This we hear from global arms and aerospace behemoth Boeing, which has announced that the spook-portal app - if not, perhaps, very much of the associated content - will be on public show at a symposium in New Orleans this week. The giant company says that its Datamaster Lite "situational-awareness" software is for "military and civilian users of the latest portable devices, including the iPad".
In this context, situational awareness doesn't mean a fighter pilot's ability to remember where all the planes in a dogfight are (perhaps one of the first applications for the buzz phrase). In modern-day defence jargon "situational awareness" usually refers to a sort of Google Maps mashup style of intelligence analysis, for instance pulling together video and pics showing recent activity in a village or insurgent base targeted for a special-forces operation or similar.
"This new application adds a better level of situational awareness to our customers' most critical missions," says Boeing spyware exec Dewey Houck. "With its ability to quickly search for and retrieve critical information, DataMaster Lite gives intelligence analysts access to timely, relevant geospatial information that, in turn, provides a foundation for situational awareness."
Along with the Lite mobile apps, Boeing are touting the DataMaster 5.0 cloudware, which offers "(web-based) applications and supports the common querying and secure sharing of large datasets, including video, imagery and maps".
DataMaster uses the National Imagery Transmission Format Standard, a standard developed for sharing imagery among the US intelligence community dating from the 1980s. Boeing acquired the suite when it purchased veteran geospatial-intel specialist Autometric in 2000.
The DataMaster software was originally developed for use by UNIX workstations.
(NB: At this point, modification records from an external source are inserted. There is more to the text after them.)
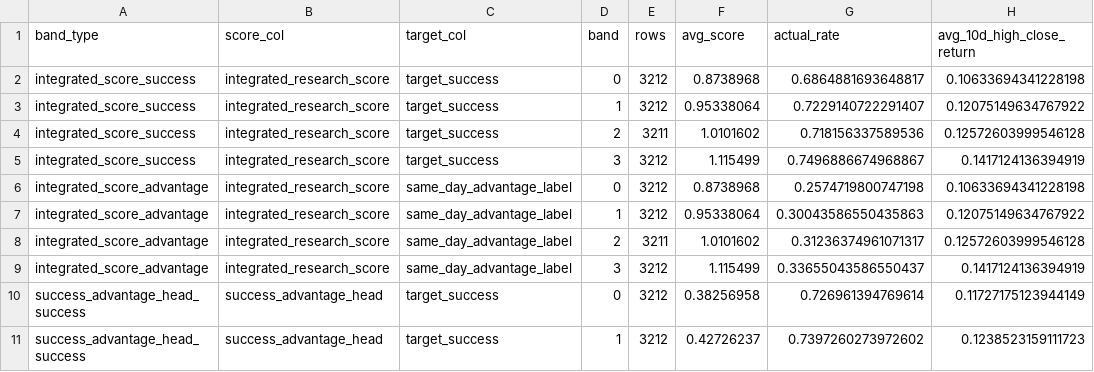
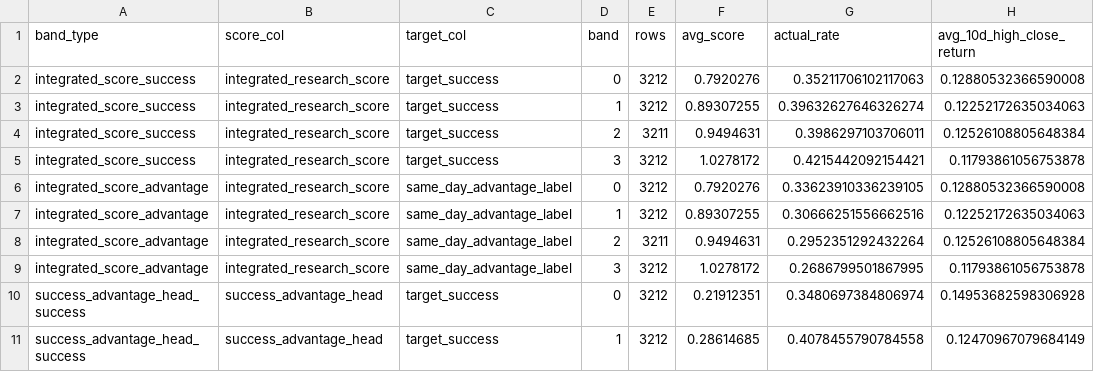
Before and after one commit to lyj5846/Yuchieh, a CSV file: validation_layer/main_model_calibration.csv, drawn as a sheet; only a part is shown; the diff covers the shown part only.

```diff
--- a/validation_layer/main_model_calibration.csv
+++ b/validation_layer/main_model_calibration.csv
@@ -1,11 +1,11 @@
 band_type,score_col,target_col,band,rows,avg_score,actual_rate,avg_10d_high_close_return
-integrated_score_success,integrated_research_score,target_success,0,3212,0.8738968,0.6864881693648817,0.10633694341228198
-integrated_score_success,integrated_research_score,target_success,1,3212,0.95338064,0.7229140722291407,0.12075149634767922
-integrated_score_success,integrated_research_score,target_success,2,3211,1.0101602,0.718156337589536,0.12572603999546128
-integrated_score_success,integrated_research_score,target_success,3,3212,1.115499,0.7496886674968867,0.1417124136394919
-integrated_score_advantage,integrated_research_score,same_day_advantage_label,0,3212,0.8738968,0.2574719800747198,0.10633694341228198
-integrated_score_advantage,integrated_research_score,same_day_advantage_label,1,3212,0.95338064,0.30043586550435863,0.12075149634767922
-integrated_score_advantage,integrated_research_score,same_day_advantage_label,2,3211,1.0101602,0.31236374961071317,0.12572603999546128
-integrated_score_advantage,integrated_research_score,same_day_advantage_label,3,3212,1.115499,0.33655043586550437,0.1417124136394919
-success_advantage_head_success,success_advantage_head,target_success,0,3212,0.38256958,0.726961394769614,0.11727175123944149
-success_advantage_head_success,success_advantage_head,target_success,1,3212,0.42726237,0.7397260273972602,0.1238523159111723
+integrated_score_success,integrated_research_score,target_success,0,3212,0.7920276,0.35211706102117063,0.12880532366590008
+integrated_score_success,integrated_research_score,target_success,1,3212,0.89307255,0.39632627646326274,0.12252172635034063
+integrated_score_success,integrated_research_score,target_success,2,3211,0.9494631,0.3986297103706011,0.12526108805648384
+integrated_score_success,integrated_research_score,target_success,3,3212,1.0278172,0.4215442092154421,0.11793861056753878
+integrated_score_advantage,integrated_research_score,same_day_advantage_label,0,3212,0.7920276,0.33623910336239105,0.12880532366590008
+integrated_score_advantage,integrated_research_score,same_day_advantage_label,1,3212,0.89307255,0.30666251556662516,0.12252172635034063
+integrated_score_advantage,integrated_research_score,same_day_advantage_label,2,3211,0.9494631,0.2952351292432264,0.12526108805648384
+integrated_score_advantage,integrated_research_score,same_day_advantage_label,3,3212,1.0278172,0.2686799501867995,0.11793861056753878
+success_advantage_head_success,success_advantage_head,target_success,0,3212,0.21912351,0.3480697384806974,0.14953682598306928
+success_advantage_head_success,success_advantage_head,target_success,1,3212,0.28614685,0.4078455790784558,0.12470967079684149
```
Also changed, not shown: 54 edited cells elsewhere in this file, validation_layer/main_model_failure_diagnosis.csv, validation_layer/main_model_validation_summary.csv, 16 other files.
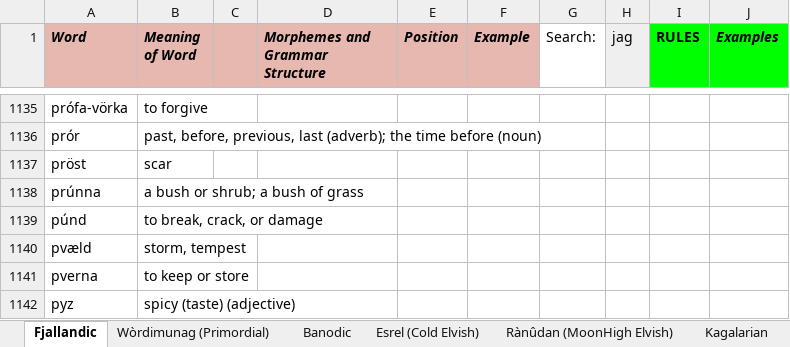
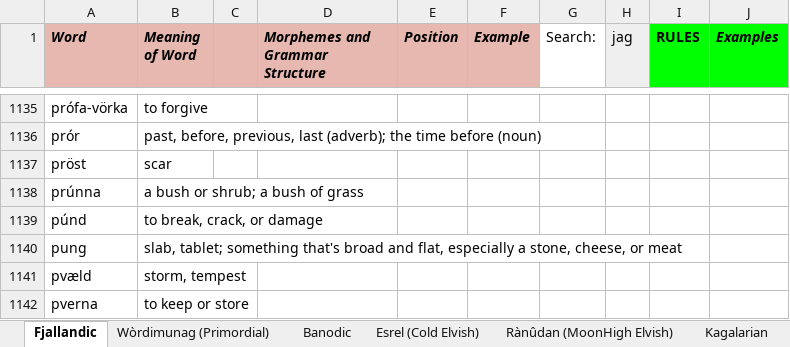
Before and after one commit to Oneo64/Auldworlde, an Excel workbook: Literature/Languages/Fantasy Languages.xlsx, sheet Fjallandic, drawn as a sheet; only a part is shown, gaps mark what is left out; the shorter side is filled out with more unchanged rows; values as stored, in another font and other column widths than the file's, no borders; charts and pictures not drawn; the diff names each change by its address in the sheet, - before the commit and + after, or states it on an @@ line.

Commit message:
Update Fantasy Languages.xlsx

```diff
--- a/Literature/Languages/Fantasy Languages.xlsx (sheet Fjallandic)
+++ b/Literature/Languages/Fantasy Languages.xlsx (sheet Fjallandic)
+row 1140: pung | slab, tablet; something that's broad and flat, especially a stone, cheese, or meat
```
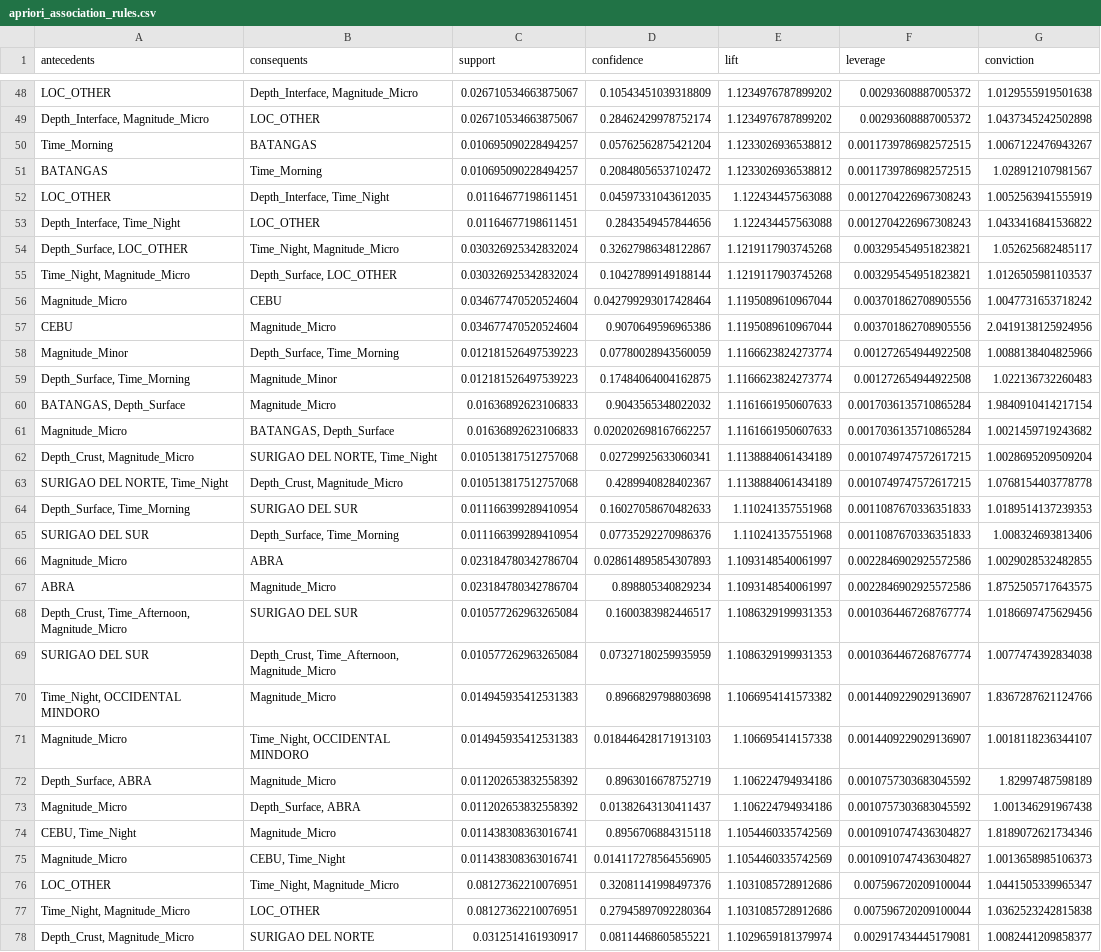
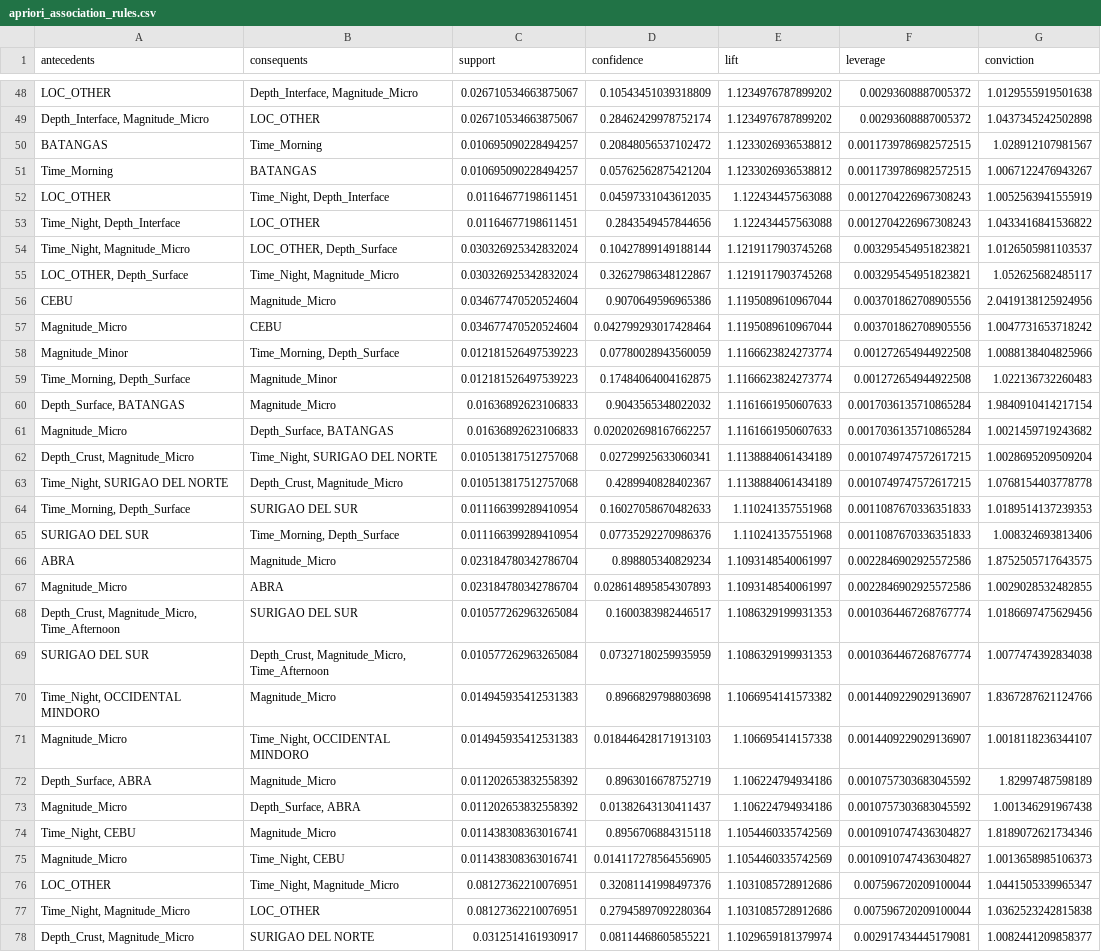
Before and after one commit to jhnabuel/CSC172-AssociationMining-Abuel, a CSV file: dataset/apriori_association_rules.csv, drawn as a sheet; only a part is shown, gaps mark what is left out; removed rows and columns are numbered as before the commit, all else as after; the diff covers the shown part only; the diff names each change by its address in the sheet, - before the commit and + after, or states it on an @@ line.

```diff
--- a/dataset/apriori_association_rules.csv
+++ b/dataset/apriori_association_rules.csv
@@ row 51 moved to row 50: BATANGAS @@
-B52 (consequents): Depth_Interface, Time_Night
+B52 (consequents): Time_Night, Depth_Interface
-A53 (antecedents): Depth_Interface, Time_Night
+A53 (antecedents): Time_Night, Depth_Interface
-row 54: Depth_Surface, LOC_OTHER | Time_Night, Magnitude_Micro | 0.030326925342832024 | 0.32627986348122867 | 1.1219117903745268 | 0.003295454951823821 | 1.052625682485117
-B54 (consequents): Depth_Surface, LOC_OTHER
+B54 (consequents): LOC_OTHER, Depth_Surface
+row 55: LOC_OTHER, Depth_Surface | Time_Night, Magnitude_Micro | 0.030326925342832024 | 0.32627986348122867 | 1.1219117903745268 | 0.003295454951823821 | 1.052625682485117
@@ row 57 moved to row 56: CEBU @@
-B58 (consequents): Depth_Surface, Time_Morning
+B58 (consequents): Time_Morning, Depth_Surface
-A59 (antecedents): Depth_Surface, Time_Morning
+A59 (antecedents): Time_Morning, Depth_Surface
-A60 (antecedents): BATANGAS, Depth_Surface
+A60 (antecedents): Depth_Surface, BATANGAS
-B61 (consequents): BATANGAS, Depth_Surface
+B61 (consequents): Depth_Surface, BATANGAS
-B62 (consequents): SURIGAO DEL NORTE, Time_Night
+B62 (consequents): Time_Night, SURIGAO DEL NORTE
-A63 (antecedents): SURIGAO DEL NORTE, Time_Night
+A63 (antecedents): Time_Night, SURIGAO DEL NORTE
-A64 (antecedents): Depth_Surface, Time_Morning
+A64 (antecedents): Time_Morning, Depth_Surface
-B65 (consequents): Depth_Surface, Time_Morning
+B65 (consequents): Time_Morning, Depth_Surface
@@ row 67 moved to row 66: ABRA @@
-A68 (antecedents): Depth_Crust, Time_Afternoon, Magnitude_Micro
+A68 (antecedents): Depth_Crust, Magnitude_Micro, Time_Afternoon
-B69 (consequents): Depth_Crust, Time_Afternoon, Magnitude_Micro
+B69 (consequents): Depth_Crust, Magnitude_Micro, Time_Afternoon
-A74 (antecedents): CEBU, Time_Night
+A74 (antecedents): Time_Night, CEBU
-B75 (consequents): CEBU, Time_Night
+B75 (consequents): Time_Night, CEBU
```
Also changed, not shown: 1 added row, 1 removed row, 3 moved rows and 21 edited cells elsewhere in this file, 4 other files.
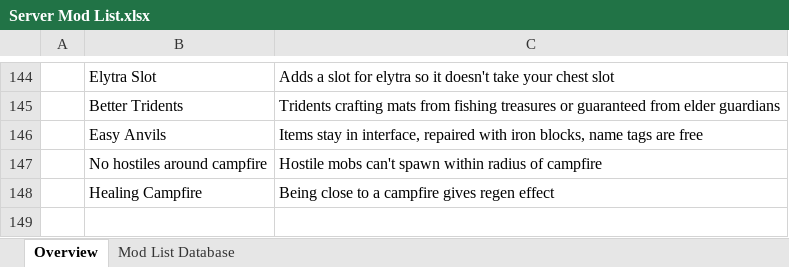
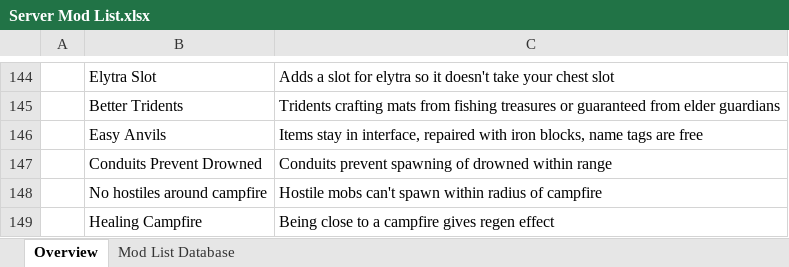
Before and after one commit to BrynneXVII/Lads-Modded-Minecraft-2023, an Excel workbook: Server Mod List.xlsx, sheet Overview, drawn as a sheet; only a part is shown, gaps mark what is left out; values as stored, in another font and other column widths than the file's, no borders; the diff names each change by its address in the sheet, - before the commit and + after, or states it on an @@ line.

Commit message:
Conduits prevent spawning of drowned

```diff
--- a/Server Mod List.xlsx (sheet Overview)
+++ b/Server Mod List.xlsx (sheet Overview)
+row 147:  | Conduits Prevent Drowned | Conduits prevent spawning of drowned within range
```
Also changed, not shown: sheet Mod List Database.
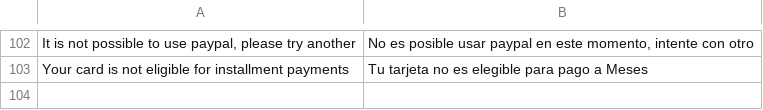
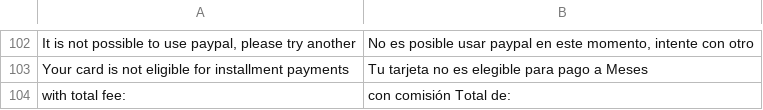
Before and after one commit to qbo-tech/magento2-paypal-commerce-platform, a CSV file: i18n/es_ES.csv, drawn as a sheet; only a part is shown, gaps mark what is left out; the diff names each change by its address in the sheet, - before the commit and + after, or states it on an @@ line.

```diff
--- a/i18n/es_ES.csv
+++ b/i18n/es_ES.csv
+row 104: with total fee: | con comisión Total de:
```
Also changed, not shown: i18n/es_MX.csv, 5 other files.
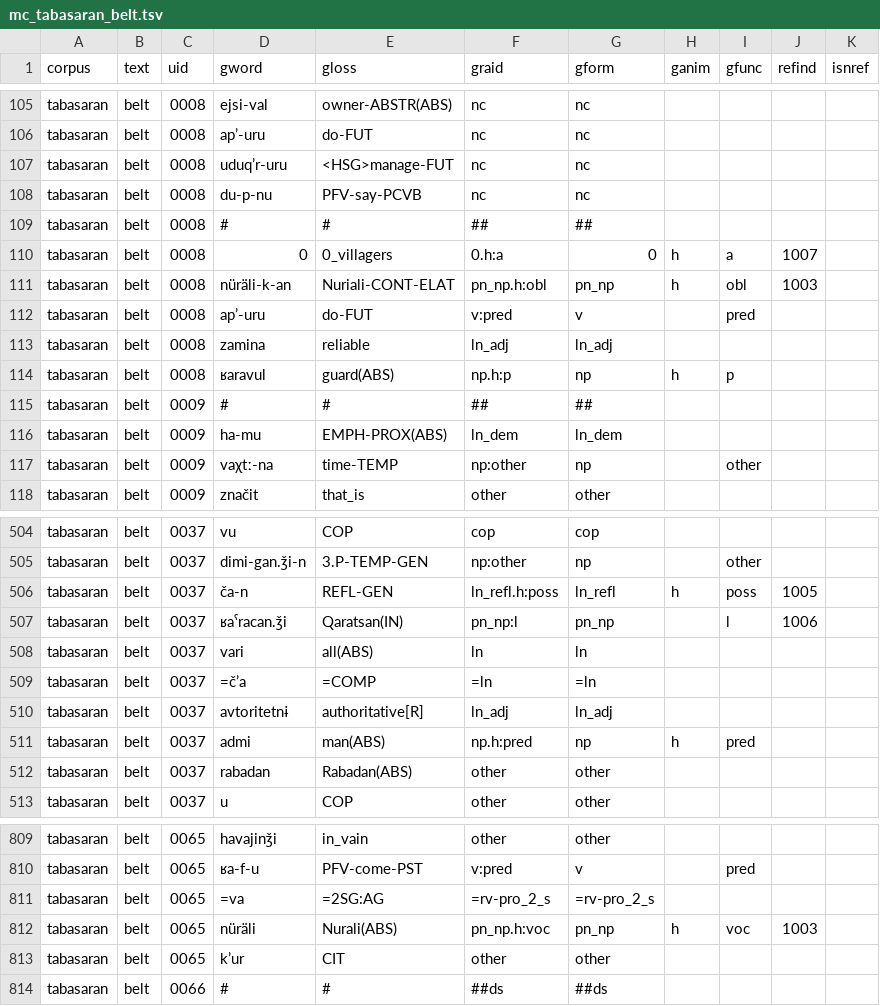
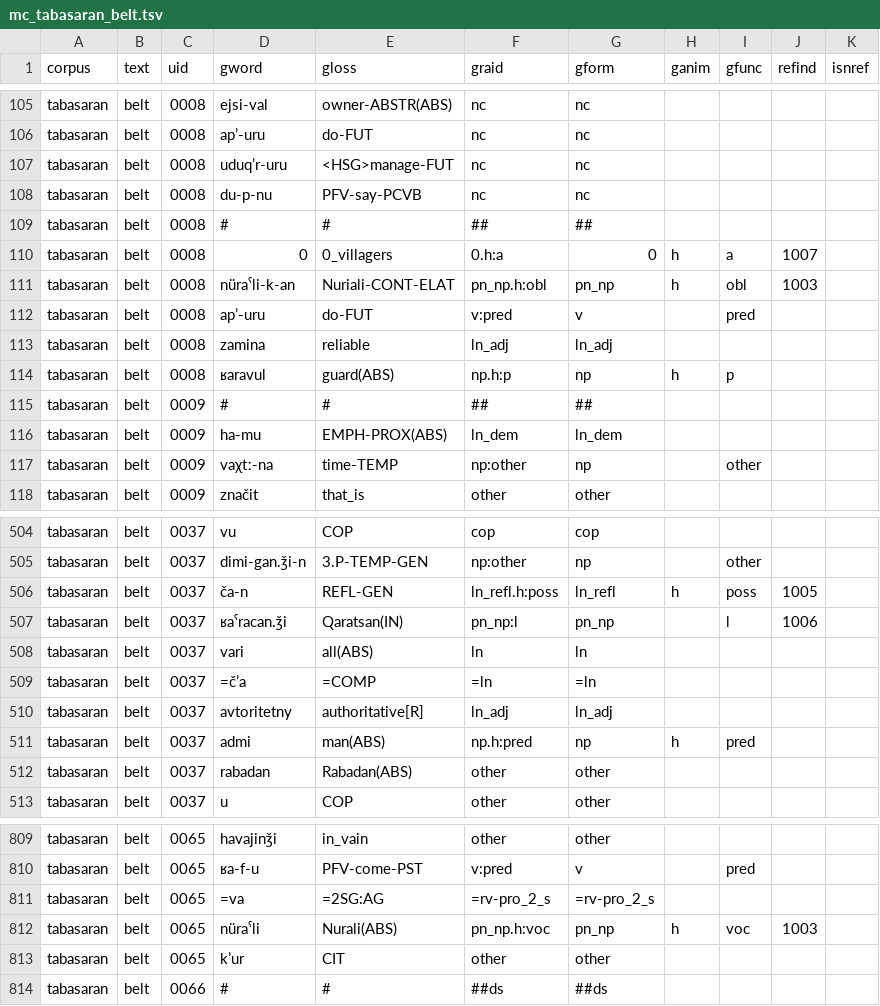
Before and after one commit to Multi-CAST/mctabasaran, a TSV file: cldf/media/mc_tabasaran_belt.tsv, drawn as a sheet; only a part is shown, gaps mark what is left out.

```diff
--- a/cldf/media/mc_tabasaran_belt.tsv
+++ b/cldf/media/mc_tabasaran_belt.tsv
@@ -110,3 +110,3 @@ tabasaran	belt	0008	#	#	##	##
 tabasaran	belt	0008	0	0_villagers	0.h:a	0	h	a	1007	
-tabasaran	belt	0008	nüräli-k-an	Nuriali-CONT-ELAT	pn_np.h:obl	pn_np	h	obl	1003	
+tabasaran	belt	0008	nüraˤli-k-an	Nuriali-CONT-ELAT	pn_np.h:obl	pn_np	h	obl	1003	
 tabasaran	belt	0008	ap’-uru	do-FUT	v:pred	v		pred		
@@ -509,3 +509,3 @@ tabasaran	belt	0037	vari	all(ABS)	ln	ln
 tabasaran	belt	0037	=č’a	=COMP	=ln	=ln				
-tabasaran	belt	0037	avtoritetnɨ	authoritative[R]	ln_adj	ln_adj				
+tabasaran	belt	0037	avtoritetny	authoritative[R]	ln_adj	ln_adj				
 tabasaran	belt	0037	admi	man(ABS)	np.h:pred	np	h	pred		
@@ -811,3 +811,3 @@ tabasaran	belt	0065	ʁa-f-u	PFV-come-PST	v:pred	v		pred
 tabasaran	belt	0065	=va	=2SG:AG	=rv-pro_2_s	=rv-pro_2_s				
-tabasaran	belt	0065	nüräli	Nurali(ABS)	pn_np.h:voc	pn_np	h	voc	1003	
+tabasaran	belt	0065	nüraˤli	Nurali(ABS)	pn_np.h:voc	pn_np	h	voc	1003	
 tabasaran	belt	0065	k’ur	CIT	other	other				
```
Also changed, not shown: cldf/media.csv, cldf/media/mc_tabasaran_horse.tsv, 19 other files.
In 2002 the capability was added to access it via Windows machines.
The spooky Boeing Datamaster Lite app is not available on the App Store, but similarly-named, unrelated personal-data 'wares are. ®